ACTION ITEM: Pick out the lines below with "folder" and list them.

DATA IN THIS EXERCISE:
* * * *

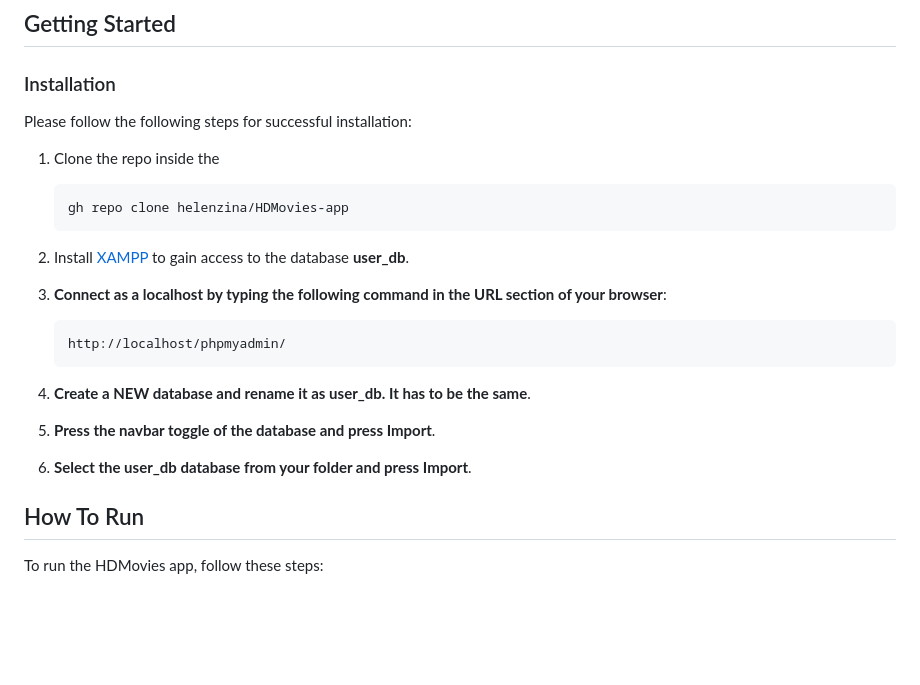
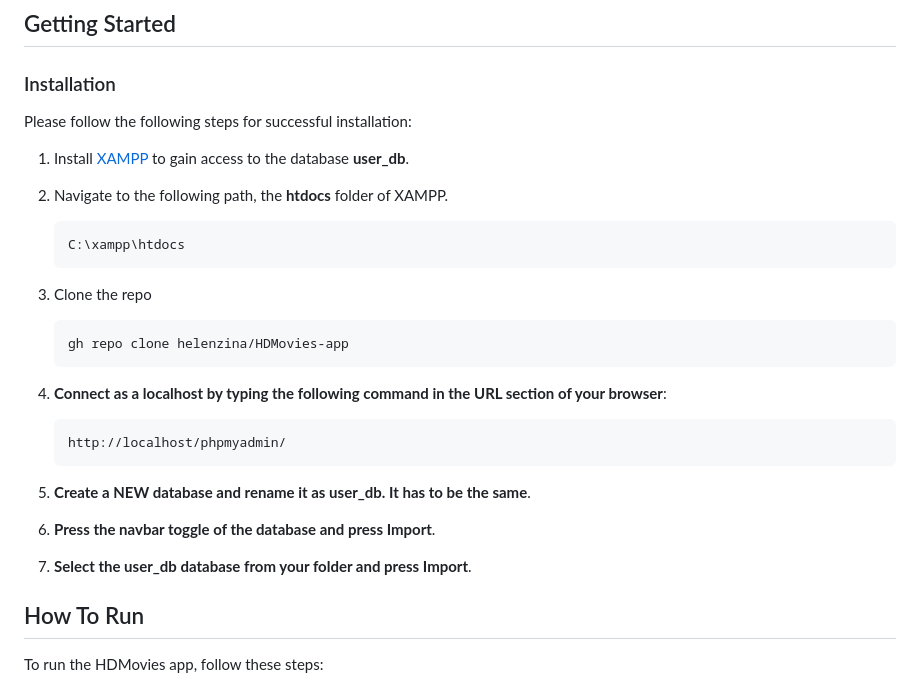
Before and after one commit to helenzina/HDMovies-app, a Markdown page: README.md, the part around the change. Drawn GitHub-style; blank space fills up the shorter version.

````diff
--- a/README.md
+++ b/README.md
@@ -37,22 +37,27 @@ HDMovies-app is a streaming service that allows users to watch a wide variety of
 
 <p>Please follow the following steps for successful installation:</p>
 
-1. Clone the repo inside the
+1. Install <a href="https://www.apachefriends.org/download.html">XAMPP</a> to gain access to the database **user_db**.
+2. Navigate to the following path, the **htdocs** folder of XAMPP.
+   ```sh
+   C:\xampp\htdocs
+   ```
+
+3. Clone the repo
    ```sh
    gh repo clone helenzina/HDMovies-app
    ```
-2. Install <a href="https://www.apachefriends.org/download.html">XAMPP</a> to gain access to the database **user_db**.
 
-3. **Connect as a localhost by typing the following command in the URL section of your browser**:
+4. **Connect as a localhost by typing the following command in the URL section of your browser**:
     ```sh
    http://localhost/phpmyadmin/
     ```
 
-4. **Create a NEW database and rename it as user_db. It has to be the same**.
+5. **Create a NEW database and rename it as user_db. It has to be the same**.
 
-5. **Press the navbar toggle of the database and press Import**.
+6. **Press the navbar toggle of the database and press Import**.
 
-6. **Select the user_db database from your folder and press Import**.
+7. **Select the user_db database from your folder and press Import**.
 
 
 ## How To Run
````
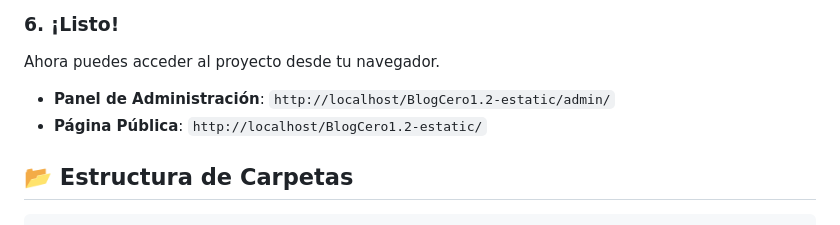
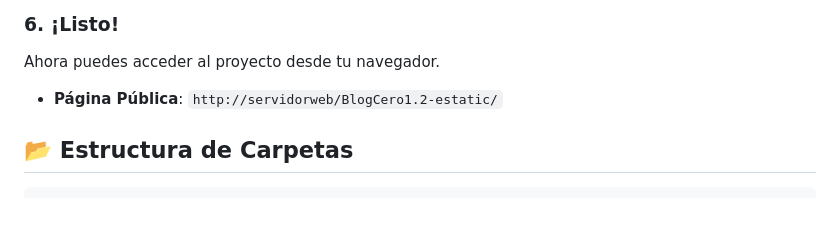
Before and after one commit to marcostonfor/BlogCero1.4, a Markdown page: README.md, the part around the change. Drawn GitHub-style.

Commit message:
ajuste menor en README.

```diff
--- a/README.md
+++ b/README.md
@@ -84,8 +84,7 @@ sudo chmod -R 775 /ruta/completa/a/tu/proyecto/admin/editorParaArticulos/posts
 
 Ahora puedes acceder al proyecto desde tu navegador.
 
--   **Panel de Administración**: `http://localhost/BlogCero1.2-estatic/admin/`
--   **Página Pública**: `http://localhost/BlogCero1.2-estatic/`
+-   **Página Pública**: `http://servidorweb/BlogCero1.2-estatic/`
 
 ## 📂 Estructura de Carpetas
 
```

* * * *

ANSWER:
+2. Navigate to the following path, the **htdocs** folder of XAMPP.
-6. **Select the user_db database from your folder and press Import**.
+7. **Select the user_db database from your folder and press Import**.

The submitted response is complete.